• [Problem statement]
The lines below that include "docs" are to be found and copied.

• [Input data]
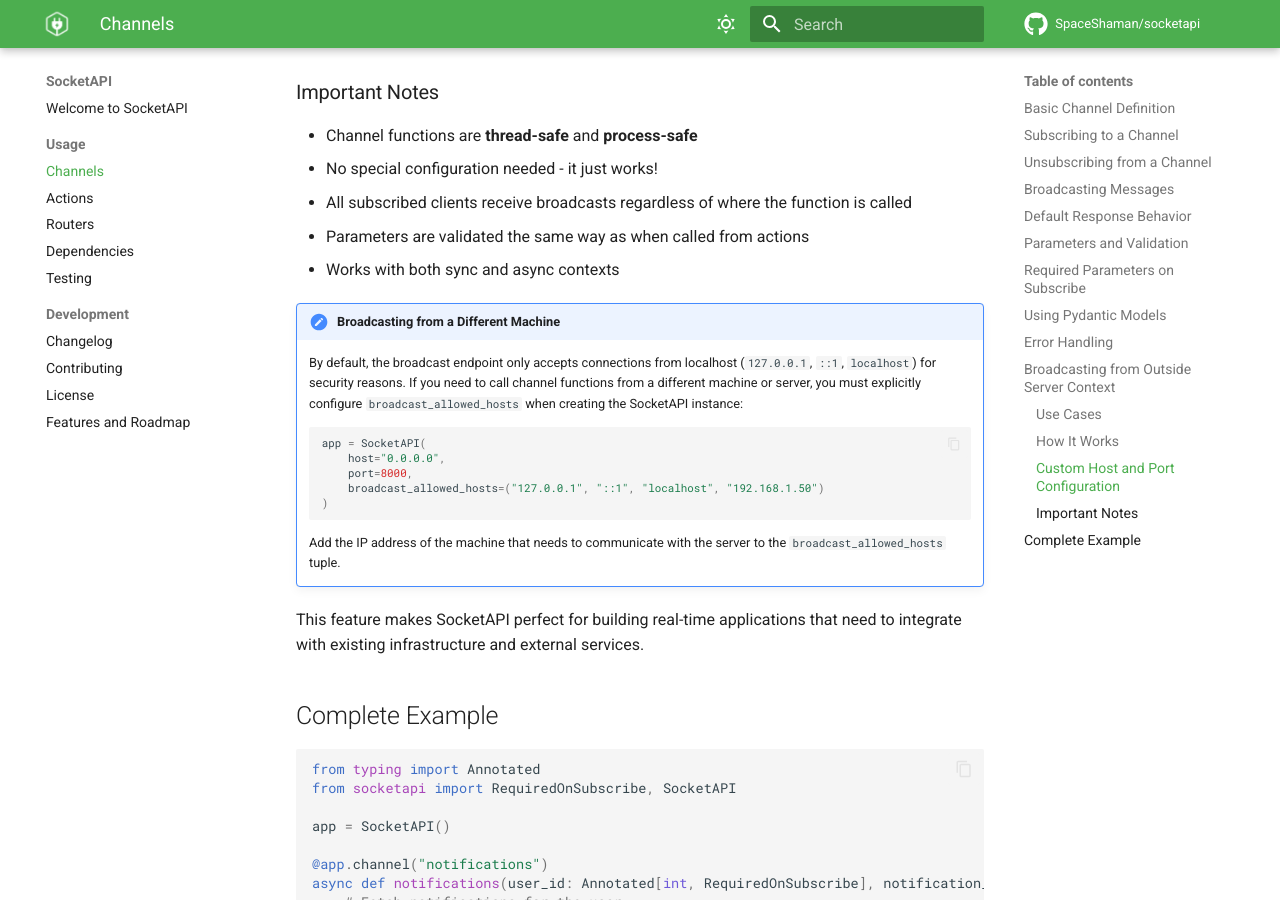
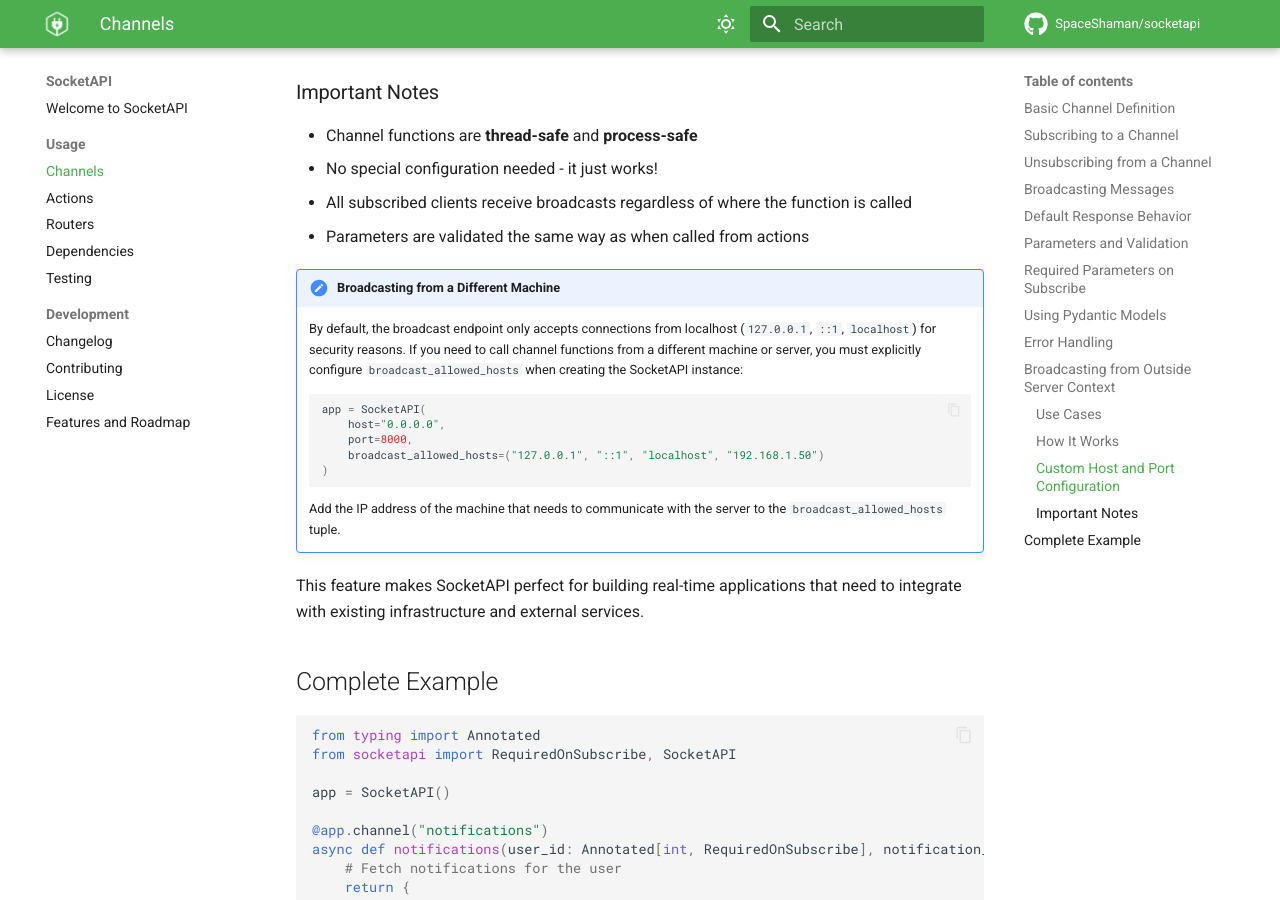
Before and after one commit to SpaceShaman/socketapi, an MkDocs documentation site: the page built from docs/Usage/channels.md, in a window 1280 px wide and 900 px high, scrolled down 5457 px. Built offline with MkDocs 1.6.1 and Material for MkDocs 9.7.7, drawn with Linux system fonts in a browser that asks for light colours; comment, search, counter and statistics services are not loaded.

Commit message:
📝 (channels.md): remove redundant line about sync and async context support

```diff
--- a/docs/Usage/channels.md
+++ b/docs/Usage/channels.md
@@ -245,7 +245,6 @@ If the server is running on the default host (`localhost`) and port (`8000`), no
 - No special configuration needed - it just works!
 - All subscribed clients receive broadcasts regardless of where the function is called
 - Parameters are validated the same way as when called from actions
-- Works with both sync and async contexts
 
 !!! note "Broadcasting from a Different Machine"
     By default, the broadcast endpoint only accepts connections from localhost (`127.0.0.1`, `::1`, `localhost`) for security reasons. If you need to call channel functions from a different machine or server, you must explicitly configure `broadcast_allowed_hosts` when creating the SocketAPI instance:
```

• [Written answer]
Before and after one commit to SpaceShaman/socketapi, an MkDocs documentation site: the page built from docs/Usage/channels.md, in a window 1280 px wide and 900 px high, scrolled down 5457 px. Built offline with MkDocs 1.6.1 and Material for MkDocs 9.7.7, drawn with Linux system fonts in a browser that asks for light colours; comment, search, counter and statistics services are not loaded.
--- a/docs/Usage/channels.md
+++ b/docs/Usage/channels.md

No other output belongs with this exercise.